Part of the Polyphonic Landscapes artistic research project at Zone2Source Gallery, Amsterdam (NL), and in collaboration with ArtEZ professorhsip Theory in the Arts/ ArtEZ University (NL).

hydroFiles is supported by by Waterschap Amstel, Gooi en Vecht and by Waternet

hydroFiles is a network of 8 live audio streams continuously broadcasting from various sites above and below sea level of the waterways of Amsterdam. In ‘live audio streaming’, microphones are embedded in places semi-permanently; they transmit sound continuously from one location to many possible listeners over the internet. Through these ‘streamers’, it is possible to tune-in to remote and hard to reach locations, it transforms the act of ‘listening to’ into ‘listening with’ environments, furthering an ethical reorientation to more-than-human life on a shared planet, and expanding geographic borders. 

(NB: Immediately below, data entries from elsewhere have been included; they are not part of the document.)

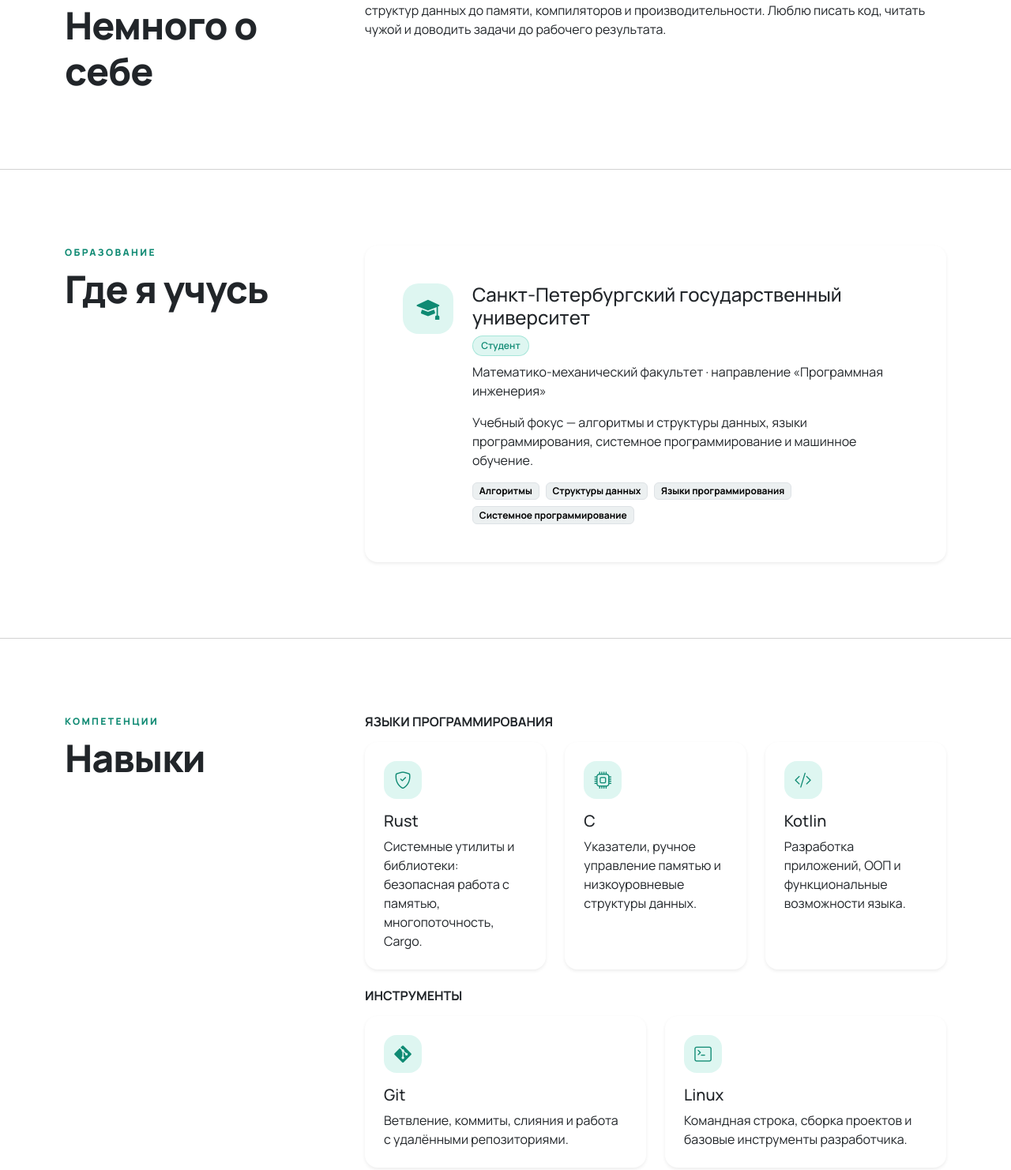
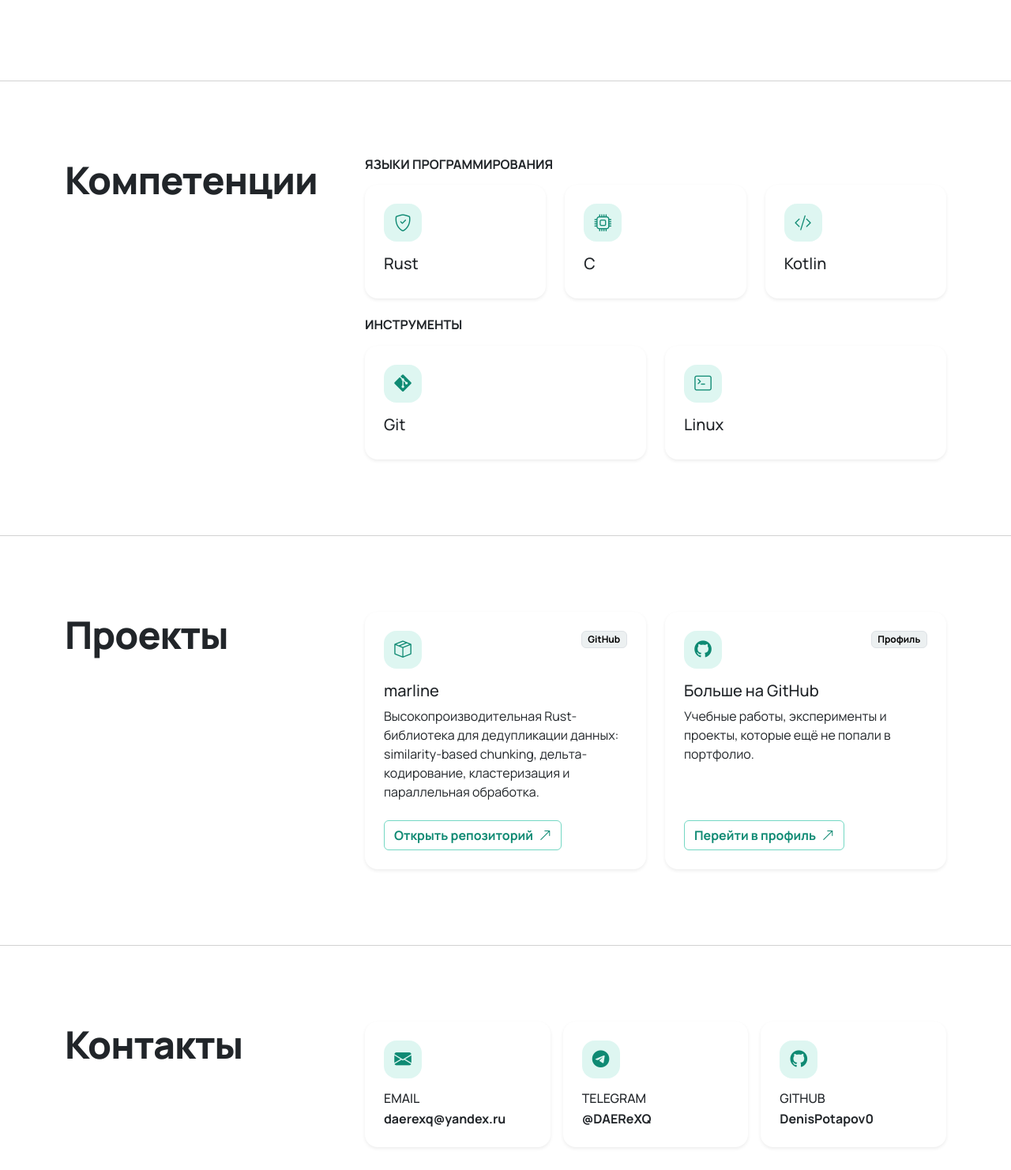
Before and after one commit to DenisPotapov0/DenisPotapov0.github.io, a plain HTML site: page index.html in a window 1280 px wide. Shown: the part 727-2209 px from the top of the page at 79% size. Drawn offline with nearby package versions, Linux system fonts and the light colour scheme.

Commit message:
Simplify sections and fix navbar brand color

```diff
--- a/assets/css/style.css
+++ b/assets/css/style.css
@@ -28,6 +28,15 @@ body {
   border-bottom: 1px solid var(--bs-border-color-translucent);
   backdrop-filter: blur(14px);
   -webkit-backdrop-filter: blur(14px);
+}
+
+.site-nav .navbar-brand {
+  color: var(--bs-body-color);
+}
+
+.site-nav .navbar-brand:hover,
+.site-nav .navbar-brand:focus {
+  color: var(--accent-strong);
 }
 
 .brand-mark {
--- a/index.html
+++ b/index.html
@@ -126,9 +126,6 @@
               <a class="nav-link" href="#about">Обо мне</a>
             </li>
             <li class="nav-item">
-              <a class="nav-link" href="#education">Образование</a>
-            </li>
-            <li class="nav-item">
               <a class="nav-link" href="#interests">Навыки</a>
             </li>
             <li class="nav-item">
@@ -158,9 +155,7 @@
             <p class="hero-eyebrow mb-2">Персональная страница</p>
             <h1 class="hero-name display-4 fw-bold mb-3">Потапов Денис</h1>
             <p class="lead hero-lead mb-3">
-              Студент матмеха СПбГУ, направление «Программная инженерия». Пишу
-              код, разбираюсь в алгоритмах и люблю задачи, в которых нужно
-              докопаться до сути.
+              Студент матмеха СПбГУ, направление «Программная инженерия».
             </p>
             <div
               class="d-flex flex-wrap justify-content-center justify-content-lg-start gap-2 mb-4"
@@ -210,12 +205,13 @@
     </header>
 
     <main>
-      <section id="about" class="section">
+      <section id="about" class="section section-alt">
         <div class="container" data-reveal>
           <div class="row g-4 align-items-start">
             <div class="col-lg-4">
-              <p class="section-kicker mb-2">Обо мне</p>
-              <h2 class="section-title h1 mb-0">Немного о себе</h2>
+              <p class="section-title h1 mb-0" role="heading" aria-level="2">
+                Обо мне
+              </p>
             </div>
             <div class="col-lg-8">
               <p class="mb-3">
@@ -229,69 +225,13 @@
         </div>
       </section>
 
-      <section id="education" class="section section-alt">
-        <div class="container" data-reveal>
-          <div class="row g-4 align-items-start">
-            <div class="col-lg-4">
-              <p class="section-kicker mb-2">Образование</p>
-              <h2 class="section-title h1 mb-0">Где я учусь</h2>
-            </div>
-            <div class="col-lg-8">
-              <div class="card card-lift border-0 shadow-sm rounded-4">
-                <div class="card-body p-4 p-md-5">
-                  <div class="d-flex flex-column flex-sm-row gap-3 gap-md-4">
-                    <div class="icon-badge icon-badge-lg flex-shrink-0">
-                      <i class="bi bi-mortarboard-fill" aria-hidden="true"></i>
-                    </div>
-                    <div>
-                      <div
-                        class="d-flex flex-wrap align-items-center gap-2 mb-2"
-                      >
-                        <h3 class="h4 mb-0">
-                          Санкт-Петербургский государственный университет
-                        </h3>
-                        <span class="badge badge-soft rounded-pill"
-                          >Студент</span
-                        >
-                      </div>
-                      <p class="text-body-secondary mb-3">
-                        Математико-механический факультет · направление
-                        «Программная инженерия»
-                      </p>
-                      <p class="mb-3">
-                        Учебный фокус — алгоритмы и структуры данных, языки
-                        программирования, системное программирование и машинное
-                        обучение.
-                      </p>
-                      <div class="d-flex flex-wrap gap-2">
-                        <span class="badge text-bg-light border"
-                          >Алгоритмы</span
-                        >
-                        <span class="badge text-bg-light border"
-                          >Структуры данных</span
-                        >
-                        <span class="badge text-bg-light border"
-                          >Языки программирования</span
-                        >
-                        <span class="badge text-bg-light border"
-                          >Системное программирование</span
-                        >
-                      </div>
-                    </div>
-                  </div>
-                </div>
-              </div>
-            </div>
-          </div>
-        </div>
-      </section>
-
       <section id="interests" class="section">
         <div class="container" data-reveal>
           <div class="row g-4 align-items-start">
             <div class="col-lg-4">
-              <p class="section-kicker mb-2">Компетенции</p>
-              <h2 class="section-title h1 mb-0">Навыки</h2>
+              <p class="section-title h1 mb-0" role="heading" aria-level="2">
+                Компетенции
+              </p>
             </div>
             <div class="col-lg-8">
               <h3 class="h6 text-uppercase text-body-secondary fw-bold mb-3">
@@ -307,10 +247,6 @@
                         <i class="bi bi-shield-check" aria-hidden="true"></i>
                       </div>
                       <h3 class="h5">Rust</h3>
-                      <p class="text-body-secondary mb-0">
-                        Системные утилиты и библиотеки: безопасная работа с
-                        памятью, многопоточность, Cargo.
-                      </p>
                     </div>
                   </article>
                 </div>
@@ -323,10 +259,6 @@
                         <i class="bi bi-cpu" aria-hidden="true"></i>
                       </div>
                       <h3 class="h5">C</h3>
-                      <p class="text-body-secondary mb-0">
-                        Указатели, ручное управление памятью и низкоуровневые
-                        структуры данных.
-                      </p>
                     </div>
                   </article>
                 </div>
@@ -339,10 +271,6 @@
                         <i class="bi bi-code-slash" aria-hidden="true"></i>
                       </div>
                       <h3 class="h5">Kotlin</h3>
-                      <p class="text-body-secondary mb-0">
-                        Разработка приложений, ООП и функциональные возможности
-                        языка.
-                      </p>
                     </div>
                   </article>
                 </div>
@@ -361,10 +289,6 @@
                         <i class="bi bi-git" aria-hidden="true"></i>
                       </div>
                       <h3 class="h5">Git</h3>
-                      <p class="text-body-secondary mb-0">
-                        Ветвление, коммиты, слияния и работа с удалёнными
-                        репозиториями.
-                      </p>
                     </div>
                   </article>
                 </div>
@@ -377,10 +301,6 @@
                         <i class="bi bi-terminal" aria-hidden="true"></i>
                       </div>
                       <h3 class="h5">Linux</h3>
-                      <p class="text-body-secondary mb-0">
-                        Командная строка, сборка проектов и базовые инструменты
-                        разработчика.
-                      </p>
                     </div>
                   </article>
                 </div>
@@ -394,8 +314,9 @@
         <div class="container" data-reveal>
           <div class="row g-4 align-items-start">
             <div class="col-lg-4">
-              <p class="section-kicker mb-2">Проекты</p>
-              <h2 class="section-title h1 mb-0">Что я делал</h2>
+              <p class="section-title h1 mb-0" role="heading" aria-level="2">
+                Проекты
+              </p>
             </div>
             <div class="col-lg-8">
               <div class="row g-3 g-md-4">
@@ -476,10 +397,8 @@
         <div class="container" data-reveal>
           <div class="row g-4 align-items-start">
             <div class="col-lg-4">
-              <p class="section-kicker mb-2">Контакты</p>
-              <h2 class="section-title h1 mb-3">Связаться со мной</h2>
-              <p class="text-body-secondary mb-0">
-                Открыт к вопросам, обсуждению проектов и сотрудничеству.
+              <p class="section-title h1 mb-3" role="heading" aria-level="2">
+                Контакты
               </p>
             </div>
             <div class="col-lg-8">
```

What are the differences between listening to field recordings, a predetermined audio file, and listening to a live audio stream, a format that is always in a process of becoming? For ‘Polyphonic Landscapes’, hydroFiles continues to explore  how live audio streaming engenders different modalities of ‘being and listening with’ our environments, making the urban and rural waterways of Amsterdam its site of investigation. By giving the Amstel waters a voice and installing 8 live audio streams (also referred to as ‘the hydrophiles’; [hydrophile is a molecular entity that is attracted to water]) that are continuously broadcasting from above and below sea level, hydroFiles places stereo microphones and hydrophones across surface, ground, drinking and sewage waters. It hides them inside bascule bridges and historic water pumping stations, it dangles them off temporary cycling bridges, dips them into the busy Amstel canals and broadcasts them via solar power from the sand dunes. 


hydroFiles researches the affordances and limitations of live audio streaming, making contributions to creative discourses on environmental sound. With a practice based research approach and the slow monitoring of the digital air waves, the project engages with the emancipatory potential of technology in music and sound art, and prototypes immersive and sustainable strategies for composing new sound works with live audio streams.

Site: The waterways of Amsterdam, including drinking, sewage and surface water.
Amsterdam has an incredibly long history in watermanagement and a deep going relationship with water. One third of the Netherlands is below sealevel and the most of its land is build on sand. 
River dikes prevent flooding from water flowing into the country by the major rivers Rhine and Meuse, while a complicated system of drainage ditches, canals, and pumping stations (historically: windmills) keep the low-lying parts dry for habitation and agriculture.

Situation: Since December 2022 I have an ongoing conversation with hydrological scientists Maarten Ouboter about ‘giving the water a voice’. Together we are locating and researching important acoustic landmarks and nodes that refect the diverse ecologies of the water networks in and around Amsterdam. Through the installation of live audio streams below and above sea and canal waters, I’m trying to untangle the ubiquity of the water flows and the city’s historical and geopolitical dependence on its relationship to water.